TASK DESCRIPTION =>
Below are some records; give them all again exactly, but not the pictures.
★ ★ ★ ★
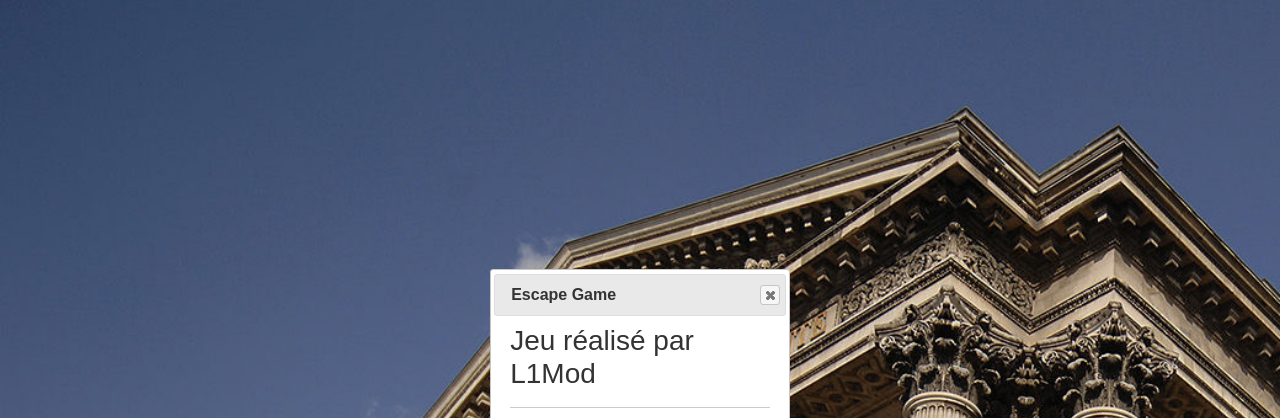
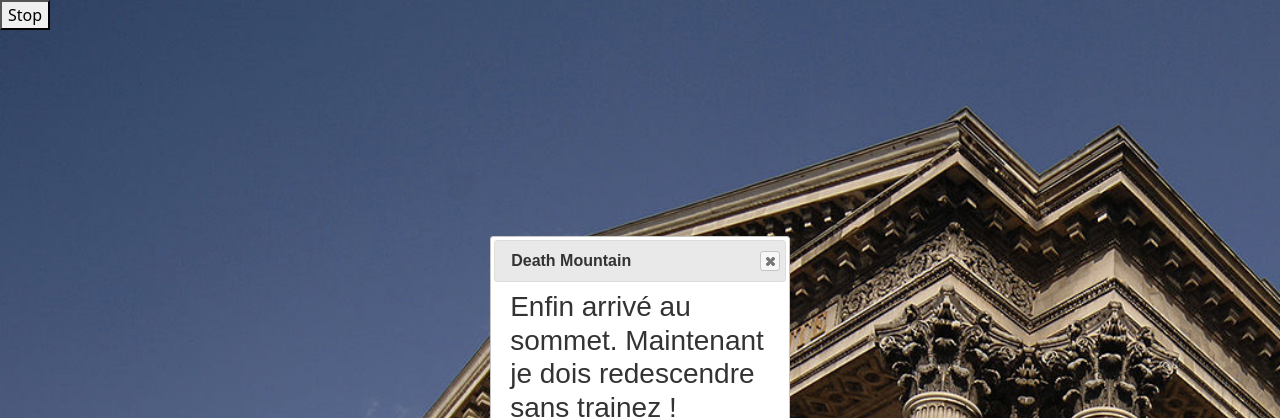
Before and after one commit to kcl91/EscapeGame-Groupe-KRAN, a plain HTML site: page index.html in a window 1280 px wide. Shown: the top 418 px of the page. Drawn offline with nearby package versions, Linux system fonts and the light colour scheme.

Commit message:
koceila17nov

```diff
--- a/index.html
+++ b/index.html
@@ -11,46 +11,68 @@
   <script src="https://unpkg.com/jquery-ui/dist/jquery-ui.min.js"></script>
 
   <!-- adapter le thème choisir :  -->
-  <link rel="stylesheet" href="https://unpkg.com/jquery-ui/dist/themes/ui-darkness/jquery-ui.min.css">
-  <link rel="stylesheet" href="preload.css">
-
-  <!-- preload music et image de fond-->
+  <link rel="stylesheet" href="https://unpkg.com/jquery-ui/dist/themes/dark-hive/jquery-ui.min.css">
 
   <!-- ajouter balise de style -->
   <link rel="stylesheet" href="style.css">
+  <link rel="preload" href="zikFond.mp3" as="audio" type="audio/mpeg" fetchpriority="high">
+   <link rel="preload" href="fond1.jpg" as="image" type="image/jpeg" fetchpriority="high">
 
 </head>
 
 <body>
 
+  <p><button id="idStop">Stop</button></p>
+
   <script>
     $(document).ready(
       function () {
         // écrire le JQuery ici
+        console.log('*** JQuery ' + $.fn.jquery + ' prêt ***')
 
+        // Début fonction Fstop
+        // Fstop
+        var Fstop = function () {
+          $('audio').remove()
+        } //fin Fstop
+        $('#idStop').on('click', Fstop)
+
+        // Début fonction Fplay
         // Fplay
-        let Fplay = function (Pfile) {  // Début fonction Fplay
-          let oAudio = $('<audio autoplay      > <source src="' + Pfile + '"></audio>')
+        var Fplay = function (Pfile) {
+          var oAudio = $('<audio autoplay> <source src="' + Pfile + '"></audio>')
           $('body').append(oAudio)
         } //fin Fplay
 
-        // Fstop
-        let Fstop = function () {
-          // Début fonction Fstop
-          $('audio').remove()
-        } //fin Fstop
 
+        // Fscene2
 
+        let Fscene2 = function () { // Début Fscene2
+          // Stopper précedents sons
+          Fstop()
+          // Jouer son splash.mp3
+          Fplay('wind.mp3')
 
-        // FstopZIK
-        let FstopZIK = function () {
-          // Début fonction FstopZIK
+          let shtml = '<div>'
+          shtml += '<h3>Début de mon ascension !!<h3>'
+          shtml += '<hr/>'
+          shtml += '<center><img src="chemin.jpg"></center>'
+          shtml += '</div>'
 
+          oBouton = {
+            // Bouton recommence
+            'Recommencer': function () { $(this).on('dialogclose', Fscene1).dialog('close').dialog('destroy').remove() },
+            'Fin': function () { $(this).dialog('close').dialog('destroy').remove() }
+          }
 
-        } //fin FstopZIK
+          oOption = {
+            buttons: oBouton,
+            title: 'Action !',
+            show: { effect: 'blind' }
+          }
 
-        // FcontinueZIK
-        let FcontinueZIK = function () { // Début fonction FcontinueZIK
+          $(shtml).dialog(oOption)
+        } // fin Fscene2
 
 
 
@@ -58,94 +80,60 @@
 
 
 
-        } //fin FcontinueZIK
-
-        // FpauseZIK
-        let FpauseZIK = function () { // Début fonction FplayZIK
 
 
 
 
 
 
-        } //fin FpauseZIK
-
-
-        // FplayZIK
-        let FplayZIK = function () { // Début fonction FplayZIK
 
 
 
 
 
 
-        } //fin FplayZIK
-
-        // Fscene2
-        let Fscene2 = function () {  // Début fonction Fscene2
-          // Stopper précedents sons
-          Fstop()
-          // Jouer son splash.mp3
-          Fplay('splash.mp3')
-          // Stopper précedente musique invoquer FstopZIK
-
-          // Jouer musique de fond, invoquer FplayZIK
 
 
-          let shtml = '<div>'
-          shtml += '<h3>Départ<h3>'
+
+
+
+
+
+
+        // Fin de la Fscene2
+
+        // Debut de Fscene1
+        let Fscene1 = function () { // début Fscene1
+          // Stopper le son
+          Fstop()
+
+          var shtml = '<div>'
+          shtml += '<h3>Enfin arrivé au sommet. Maintenant je dois redescendre sans trainez ! </h3>'
           shtml += '<hr/>'
-          shtml += '<center><img src="salle12.png"></center>'
+          shtml += '<center><img src="image1.jpg"></center>'
           shtml += '</div>'
 
           oBouton = {
-            // Bouton recommence
-            'Recommencer': function () {$(this).on('dialogclose', Fscene1).dialog('close').dialog('destroy').remove() },
-
-            'Fin': function () {$(this).dialog('close').dialog('destroy').remove() }
+            'Départ': function () { $(this).on('dialogclose', Fscene2).dialog('close').dialog('destroy').remove() },
+            'Fin': function () { $(this).dialog('close').dialog('destroy').remove() }
           }
 
           oOption = {
             buttons: oBouton,
-            title: 'Action !',
-            show: {effect: 'blind'}
+            title: 'Death Mountain',
+            show: { effect: 'blind' }
           }
 
           $(shtml).dialog(oOption)
-        }// fin scene2
+        }// fin Fscene1
 
 
-        // Fscene1
-        let Fscene1 = function () { // Début fonction Fscene1
-          // Stopper la musique invoquer FstopZIK
+        Fscene1()
+        // Invoquer Fscene1 pour démarrer le jeu
 
-		  // Stopper le son
-          Fstop()
 
-		  let shtml = '<div>'
-          shtml += '<h3>Jeu réalisé par L1Mod</h3>'
-          shtml += '<hr/>'
-          shtml += '<center><img src="logoFac.png"></center>'
-          shtml += '</div>'
+        // Invoquer Fscene1 pour démarrer le jeu
 
-          oBouton = {
-            'Départ': function () {$(this).on('dialogclose', Fscene2).dialog('close').dialog('destroy').remove() },
-
-            'Fin': function () {$(this).dialog('close').dialog('destroy').remove() }
-          }
-
-          oOption = {
-            buttons: oBouton,
-            title: 'Escape Game',
-            show: {effect: 'blind'}
-          }
-
-          $(shtml).dialog(oOption)
-
-        }// fin scene1
-
-        // Invoquer Scene1 pour démarrer le jeu
-        Fscene1()
 
       })// fin du JQuery
 
```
★ ★ ★ ★
WRITTEN REPLY =>
Before and after one commit to kcl91/EscapeGame-Groupe-KRAN, a plain HTML site: page index.html in a window 1280 px wide. Shown: the top 418 px of the page. Drawn offline with nearby package versions, Linux system fonts and the light colour scheme.

Commit message:
koceila17nov

```diff
--- a/index.html
+++ b/index.html
@@ -11,46 +11,68 @@
   <script src="https://unpkg.com/jquery-ui/dist/jquery-ui.min.js"></script>
 
   <!-- adapter le thème choisir :  -->
-  <link rel="stylesheet" href="https://unpkg.com/jquery-ui/dist/themes/ui-darkness/jquery-ui.min.css">
-  <link rel="stylesheet" href="preload.css">
-
-  <!-- preload music et image de fond-->
+  <link rel="stylesheet" href="https://unpkg.com/jquery-ui/dist/themes/dark-hive/jquery-ui.min.css">
 
   <!-- ajouter balise de style -->
   <link rel="stylesheet" href="style.css">
+  <link rel="preload" href="zikFond.mp3" as="audio" type="audio/mpeg" fetchpriority="high">
+   <link rel="preload" href="fond1.jpg" as="image" type="image/jpeg" fetchpriority="high">
 
 </head>
 
 <body>
 
+  <p><button id="idStop">Stop</button></p>
+
   <script>
     $(document).ready(
       function () {
         // écrire le JQuery ici
+        console.log('*** JQuery ' + $.fn.jquery + ' prêt ***')
 
+        // Début fonction Fstop
+        // Fstop
+        var Fstop = function () {
+          $('audio').remove()
+        } //fin Fstop
+        $('#idStop').on('click', Fstop)
+
+        // Début fonction Fplay
         // Fplay
-        let Fplay = function (Pfile) {  // Début fonction Fplay
-          let oAudio = $('<audio autoplay      > <source src="' + Pfile + '"></audio>')
+        var Fplay = function (Pfile) {
+          var oAudio = $('<audio autoplay> <source src="' + Pfile + '"></audio>')
           $('body').append(oAudio)
         } //fin Fplay
 
-        // Fstop
-        let Fstop = function () {
-          // Début fonction Fstop
-          $('audio').remove()
-        } //fin Fstop
 
+        // Fscene2
 
+        let Fscene2 = function () { // Début Fscene2
+          // Stopper précedents sons
+          Fstop()
+          // Jouer son splash.mp3
+          Fplay('wind.mp3')
 
-        // FstopZIK
-        let FstopZIK = function () {
-          // Début fonction FstopZIK
+          let shtml = '<div>'
+          shtml += '<h3>Début de mon ascension !!<h3>'
+          shtml += '<hr/>'
+          shtml += '<center><img src="chemin.jpg"></center>'
+          shtml += '</div>'
 
+          oBouton = {
+            // Bouton recommence
+            'Recommencer': function () { $(this).on('dialogclose', Fscene1).dialog('close').dialog('destroy').remove() },
+            'Fin': function () { $(this).dialog('close').dialog('destroy').remove() }
+          }
 
-        } //fin FstopZIK
+          oOption = {
+            buttons: oBouton,
+            title: 'Action !',
+            show: { effect: 'blind' }
+          }
 
-        // FcontinueZIK
-        let FcontinueZIK = function () { // Début fonction FcontinueZIK
+          $(shtml).dialog(oOption)
+        } // fin Fscene2
 
 
 
@@ -58,94 +80,60 @@
 
 
 
-        } //fin FcontinueZIK
-
-        // FpauseZIK
-        let FpauseZIK = function () { // Début fonction FplayZIK
 
 
 
 
 
 
-        } //fin FpauseZIK
-
-
-        // FplayZIK
-        let FplayZIK = function () { // Début fonction FplayZIK
 
 
 
 
 
 
-        } //fin FplayZIK
-
-        // Fscene2
-        let Fscene2 = function () {  // Début fonction Fscene2
-          // Stopper précedents sons
-          Fstop()
-          // Jouer son splash.mp3
-          Fplay('splash.mp3')
-          // Stopper précedente musique invoquer FstopZIK
-
-          // Jouer musique de fond, invoquer FplayZIK
 
 
-          let shtml = '<div>'
-          shtml += '<h3>Départ<h3>'
+
+
+
+
+
+
+        // Fin de la Fscene2
+
+        // Debut de Fscene1
+        let Fscene1 = function () { // début Fscene1
+          // Stopper le son
+          Fstop()
+
+          var shtml = '<div>'
+          shtml += '<h3>Enfin arrivé au sommet. Maintenant je dois redescendre sans trainez ! </h3>'
           shtml += '<hr/>'
-          shtml += '<center><img src="salle12.png"></center>'
+          shtml += '<center><img src="image1.jpg"></center>'
           shtml += '</div>'
 
           oBouton = {
-            // Bouton recommence
-            'Recommencer': function () {$(this).on('dialogclose', Fscene1).dialog('close').dialog('destroy').remove() },
-
-            'Fin': function () {$(this).dialog('close').dialog('destroy').remove() }
+            'Départ': function () { $(this).on('dialogclose', Fscene2).dialog('close').dialog('destroy').remove() },
+            'Fin': function () { $(this).dialog('close').dialog('destroy').remove() }
           }
 
           oOption = {
             buttons: oBouton,
-            title: 'Action !',
-            show: {effect: 'blind'}
+            title: 'Death Mountain',
+            show: { effect: 'blind' }
           }
 
           $(shtml).dialog(oOption)
-        }// fin scene2
+        }// fin Fscene1
 
 
-        // Fscene1
-        let Fscene1 = function () { // Début fonction Fscene1
-          // Stopper la musique invoquer FstopZIK
+        Fscene1()
+        // Invoquer Fscene1 pour démarrer le jeu
 
-		  // Stopper le son
-          Fstop()
 
-		  let shtml = '<div>'
-          shtml += '<h3>Jeu réalisé par L1Mod</h3>'
-          shtml += '<hr/>'
-          shtml += '<center><img src="logoFac.png"></center>'
-          shtml += '</div>'
+        // Invoquer Fscene1 pour démarrer le jeu
 
-          oBouton = {
-            'Départ': function () {$(this).on('dialogclose', Fscene2).dialog('close').dialog('destroy').remove() },
-
-            'Fin': function () {$(this).dialog('close').dialog('destroy').remove() }
-          }
-
-          oOption = {
-            buttons: oBouton,
-            title: 'Escape Game',
-            show: {effect: 'blind'}
-          }
-
-          $(shtml).dialog(oOption)
-
-        }// fin scene1
-
-        // Invoquer Scene1 pour démarrer le jeu
-        Fscene1()
 
       })// fin du JQuery
 
```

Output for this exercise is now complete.